Rescuing and fixing are staples of codependency. We take on other people’s problems, offering unsolicited suggestions and solutions. Riding in on our white horse might seem selfless, but in reality, it is manipulative behavior meant to boost our own self-worth.
Instead of compulsively fixing, I’ve learned how to provide support and empathy without taking on someone else’s issues. I’m happy to help if asked, but I’ve learned that just sitting with someone and listening, allowing them space to express themselves safely, is one of the most compassionate things we can do. As we learn to better connect with others, we’ll connect more deeply with ourselves too.
The real work of recovering from codependency comes when we begin to actively change our patterns of behavior. It takes a lot of courage to look at the parts of ourselves we’re most ashamed of, acknowledging and accepting the behaviors that keep us from the lives we want.
I’m learning to accept imperfection in myself and in others. To navigate healthier connections without manipulation. To nurture my individual identity within interdependent relationships. As codependents, when we strengthen our self-trust and self-esteem we start to meet our own needs rather than relying on others to meet them for us.
We’ve suffered long enough. It’s time to take back our lives and stop repeating unhealthy cycles.

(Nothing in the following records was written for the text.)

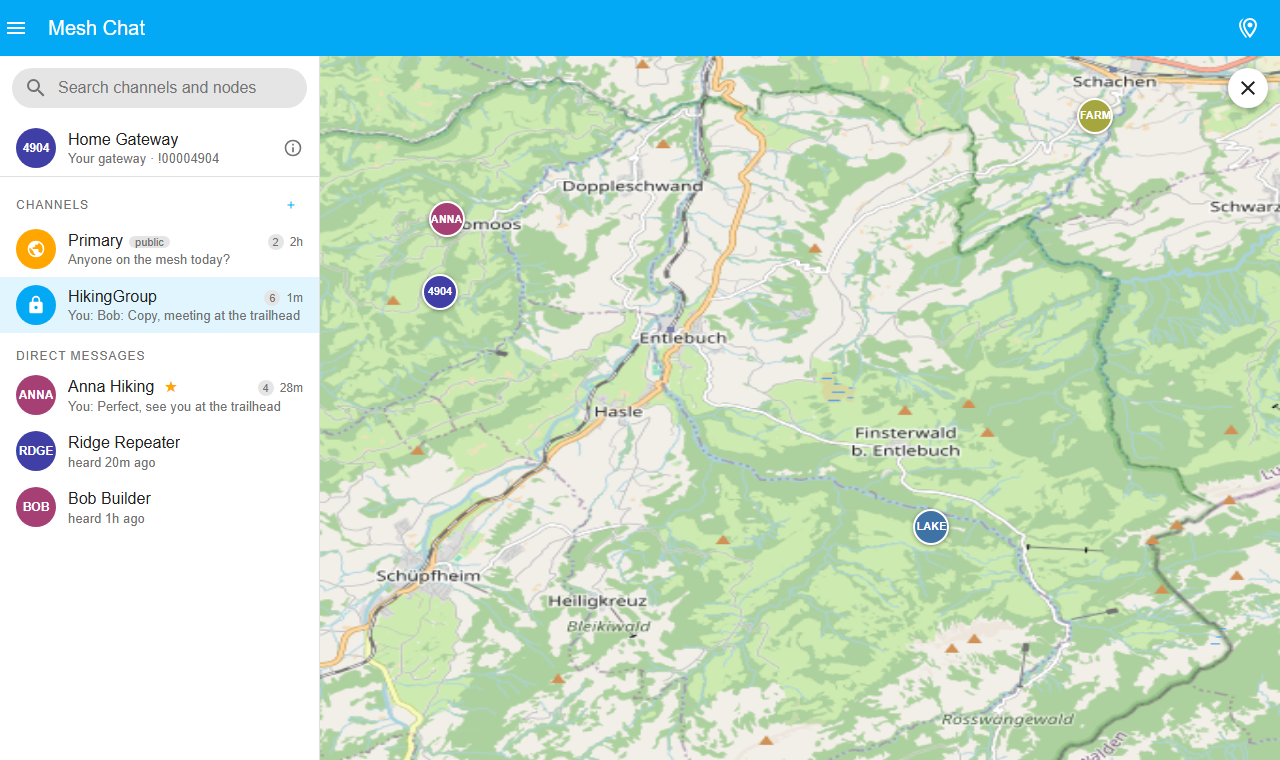
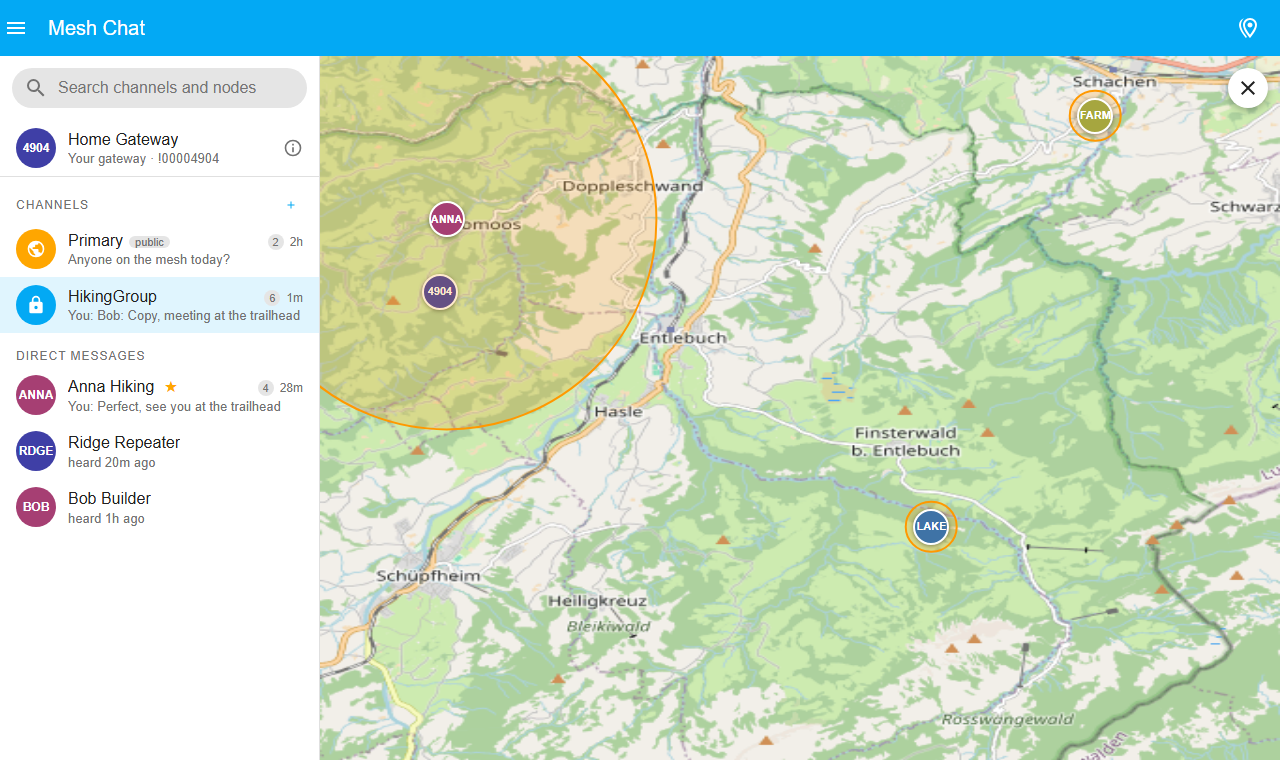
Map: draw the accuracy of a shared position as a circle around the marker
Home Assistant's map drew this circle for the device tracker entities; the chat's own markers lost it.
Every node on the full map and in the details map (including the gateway when its position carries a
precision) gets a circle of its position accuracy as the map element's radius, with our marker kept in
the centre. Exact positions and ones coarser than 50 km get none: such a circle says little and would
zoom the map out to the continent. The older "hass" map interface gets gps_accuracy on its states.

The node details send the gateway marker's accuracy. README line and refreshed map and node screenshots.
Panel build 29.

Changed region(s): [[0.25, 0.0605, 0.5312, 0.575], [0.6875, 0.6355, 0.75, 0.7263], [0.8125, 0.1211, 0.875, 0.1816]]

diff --git a/custom_components/meshtastic/ha_frontend/chat-panel.js b/custom_components/meshtastic/ha_frontend/chat-panel.js
@@ -58,6 +58,9 @@ const KEY_CHOICES = [
 ];
 const PRECISION_BITS = [0, 10, 11, 12, 13, 14, 15, 16, 17, 18, 19, 32];
 // nodes without a device tracker are shown to ha-map as states under this prefix (they never reach Home Assistant)
+// a position shared with less precision is drawn as a circle of its accuracy around the marker; beyond this radius
+// the circle says little and would zoom the map out to the continent
+const MAP_MAX_ACCURACY_M = 50000;
 const MAP_ENTITY_PREFIX = "device_tracker.meshtastic_chat_node_";
 // "1.3 dB · −103 dBm · 1 hop" for a received message; empty when the gateway reported nothing
 const signalText = (m) => {
@@ -991,6 +994,7 @@ class MeshtasticChatPanel extends HTMLElement {
       long_name: n.long_name,
       latitude: n.position.latitude,
       longitude: n.position.longitude,
+      accuracy: n.position.accuracy,
     }));
   }
 
@@ -1049,9 +1053,11 @@ class MeshtasticChatPanel extends HTMLElement {
         markers.set(p.num, element);
       }
       element.classList.toggle("focused", p.num === focus);
+      const radius = this._mapRadius(p);
       return {
         id: `node-${p.num}`,
         location: [p.latitude, p.longitude],
+        ...(radius ? { radius } : {}),
         title: p.long_name,
         element,
         elementSize: [36, 36],
@@ -1061,6 +1067,11 @@ class MeshtasticChatPanel extends HTMLElement {
         fit: focus === null,
       };
     });
+  }
+
+  // meters around the marker where the node's real position can be; none for exact or very coarse positions
+  _mapRadius(point) {
+    return point.accuracy > 0 && point.accuracy <= MAP_MAX_ACCURACY_M ? point.accuracy : null;
   }
 
   // a click on a node marker (the map fires it from inside its own shadow root)
@@ -1522,6 +1533,7 @@ class MeshtasticChatPanel extends HTMLElement {
           latitude: p.latitude,
           longitude: p.longitude,
           source_type: "gps",
+          gps_accuracy: this._mapRadius(p) || 0,
           icon: "mdi:radio-tower",
         },
       };
@@ -2298,7 +2310,9 @@ class MeshtasticChatPanel extends HTMLElement {
   _nodeMapPoints(node) {
     const p = node && node.position;
     if (!p) return [];
-    const points = [{ num: node.num, short_name: node.short_name, long_name: node.long_name, latitude: p.latitude, longitude: p.longitude }];
+    const points = [
+      { num: node.num, short_name: node.short_name, long_name: node.long_name, latitude: p.latitude, longitude: p.longitude, accuracy: p.accuracy },
+    ];
     if (node.gateway_position && !node.is_gateway) points.push(node.gateway_position);
     return points;
   }

diff --git a/tests/test_chat.py b/tests/test_chat.py
@@ -555,6 +555,7 @@ async def test_node_details(hass: HomeAssistant, chat_setup) -> None:
         "long_name": "Home Gateway",
         "latitude": 47.0,
         "longitude": 8.0,
+        "accuracy": None,
     }
     assert details["is_gateway"] is False
     position = details["position"]
@@ -1009,6 +1010,8 @@ async def test_gateway_details_and_map(hass: HomeAssistant, chat_setup) -> None:
     assert nodes["nodes_known"] == 2
     assert [(n["num"], n["is_gateway"]) for n in nodes["nodes"]] == [(GATEWAY, True), (ANNA, False)]
     assert nodes["nodes"][1]["position"]["distance"] == pytest.approx(1112, abs=2)
+    # the map draws the accuracy of a shared position as a circle around the marker
+    assert nodes["nodes"][1]["position"]["accuracy"] == 2918
 
 
 async def test_websocket_map(hass: HomeAssistant, hass_ws_client, chat_setup) -> None:

diff --git a/custom_components/meshtastic/chat.py b/custom_components/meshtastic/chat.py
@@ -509,6 +509,7 @@ class MeshtasticChat:
                 "long_name": gateway_fields["long_name"],
                 "latitude": gateway_position["latitude"],
                 "longitude": gateway_position["longitude"],
+                "accuracy": precision_to_meters(gateway_position.get("precisionBits")),
             }
         return {
             "num": node_id,

diff --git a/custom_components/meshtastic/ha_frontend/version.py b/custom_components/meshtastic/ha_frontend/version.py
@@ -2,4 +2,4 @@
 #
 # SPDX-License-Identifier: MIT
 
-VERSION = "28"
+VERSION = "29"

diff --git a/README.md b/README.md
@@ -421,6 +421,9 @@ Assistant log with the user's name.
 
 <p align="center"><img src="docs/mesh-chat/map.png" width="800" alt="Map view: full-size map with the chat's own node markers"></p>
 
+A node that shares its position with limited precision gets a circle of that accuracy around its marker (exact
+positions, and ones coarser than 50 km, get none), on the full map and in the details map.
+
 Nodes with a `device_tracker` entity (the nodes selected in the integration options) are the ones Home Assistant's
 own Map panel and automations know as well; the chat map does not need them.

If we can find the courage to face our codependency, the reward can be extraordinary — a chance to have the joyful, fulfilling relationships we’ve always dreamed of.
4. Life is not an emergency.